Alexander McQueen, a British designer and a 1992 graduate of Central Saint Martin's College of Art and Design, has been hailed for his challenging perceptions of the role of fashion in political, social, and cultural criticism. His collections are often cohesive thematic interpretations, alluding to dramatic media events (the "Highland Rape," a 1996 runway consortium of tattered dresses and bloody catwalkers) inasmuch as aesthetic or artistic movements. Credited alongside peers such as John Galliano with the return of artistry to couture in the 1990s, McQueen is one of the most conceptual fashion créateurs to clothe the runway in the early twenty-first century and continues to be celebrated for his love of tactile exploration and dramatic visual representations.

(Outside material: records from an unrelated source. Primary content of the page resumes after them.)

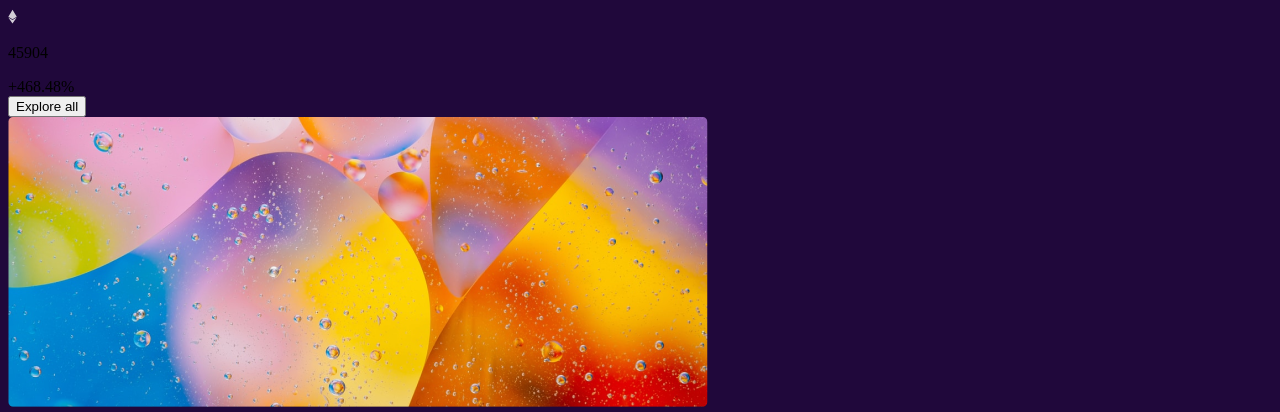
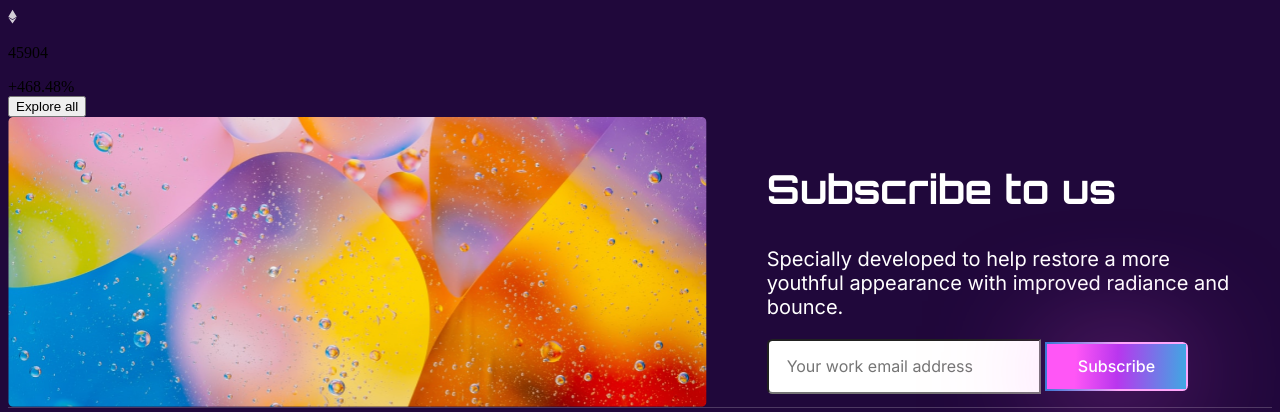
Before and after one commit to cuk-danijela/oceanNFT, a plain HTML site: page index.html in a window 1280 px wide. Shown: the part 2757-3169 px from the top of the page. Drawn offline with Linux system fonts and the light colour scheme; a web font is replaced by a local one.

Commit message:
subscribe

```diff
--- a/css/style.scss
+++ b/css/style.scss
@@ -1,5 +1,9 @@
-@import 'footer';
+
 
 body {
     background: #20083B 75%;
 }
+
+
+@import 'subscribe';
+@import 'footer';
--- /dev/null
+++ b/css/subscribe.scss
@@ -0,0 +1,77 @@
+
+
+
+
+.subscribe {
+    display: flex;
+    align-items: center;
+}
+
+.subscribe__image {
+    flex: 1;
+    width: 698.65px;
+    height: 289.63px;
+    border-radius: 4.42px;
+}
+
+.subscribe__content {
+    flex: 2;
+    padding-left: 60px;
+}
+
+.subscribe__content__title {
+    font-family: Orbitron;
+    font-size: 40px;
+    font-weight: 700;
+    line-height: 50px;
+    letter-spacing: 0;
+    text-align: left;
+    color: #FFFFFF;
+}
+
+.subscribe__content__text {
+    font-family: Inter;
+    font-size: 20px;
+    font-weight: 400;
+    line-height: 24px;
+    letter-spacing: 0;
+    text-align: left;
+    color: #FFFFFF;
+    word-wrap: break-word;
+}
+
+.subscribe__content__input {
+    color: #474A57;
+    font-family: Inter;
+    font-size: 16px;
+    font-weight: 400;
+    line-height: 19px;
+    letter-spacing: 0;
+    text-align: left;
+    padding: 16px 18px 16px 18px;
+    border-radius: 5.53px 0 0 5.53px;
+}
+
+.subscribe__content__btn {
+    width: 143.71px;
+    height: 48.64px;
+    border-radius: 0 5.53px 5.53px 0;
+    border: 2.41px solid transparent;
+    border-image-source: linear-gradient(272.52deg, #FFA6FA 47.49%, #3C79D5 98.81%);
+    border-image-slice: 1;
+    border-image-width: 2.41px;
+    border-image-outset: 0;
+    cursor: pointer;
+    font-family: Inter;
+    font-size: 16px;
+    font-weight: 500;
+    line-height: 19px;
+    letter-spacing: 0;
+    text-align: center;
+    color: #FFFFFF;
+    background:
+        linear-gradient(92.23deg, #FF56F6 21.43%, #B936EE 50.63%, #3BACE2 100%, #406AFF 117.04%),
+        linear-gradient(272.52deg, #FFA6FA 47.49%, #3C79D5 98.81%);
+    background-origin: border-box;
+    box-shadow: 0px 5px 117px 0px #FF56F682;
+}
--- a/index.html
+++ b/index.html
@@ -174,8 +174,10 @@
       <div class="subscribe__content">
         <h1 class="subscribe__content__title">Subscribe to us</h1>
         <p class="subscribe__content__text">
-          Specially developed to help restore a more youthful appearance with
-          improved radiance and bounce.
+          Specially developed to help restore a more <br/>
+          youthful appearance with
+          improved radiance and <br/>
+          bounce.
         </p>
         <form class="subscribe__content__form">
           <input
```
Also changed, not shown: css/footer.scss (indentation only), style.css, 1 other file.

A number of gowns in Alexander McQueen's "Transitions" collection of spring/summer 2003 appear to be poetic renderings of a disaster at sea. While a similar dress appeared colored like the plumage of a tropical bird, this gown of sand-colored organza recalls the mille-feuille ridging on the surface of a shell. The hem of the skirt, like the wavy lip of a giant mollusk, further emphasizes the seashell quality of the gown. But unlike Aphrodite, who was born in the foam of the sea and borne to shore on a scallop, McQueen's beauty is a bruised pearl encased in a deconstructing oyster, the tumbled survivor of the violent action of waves.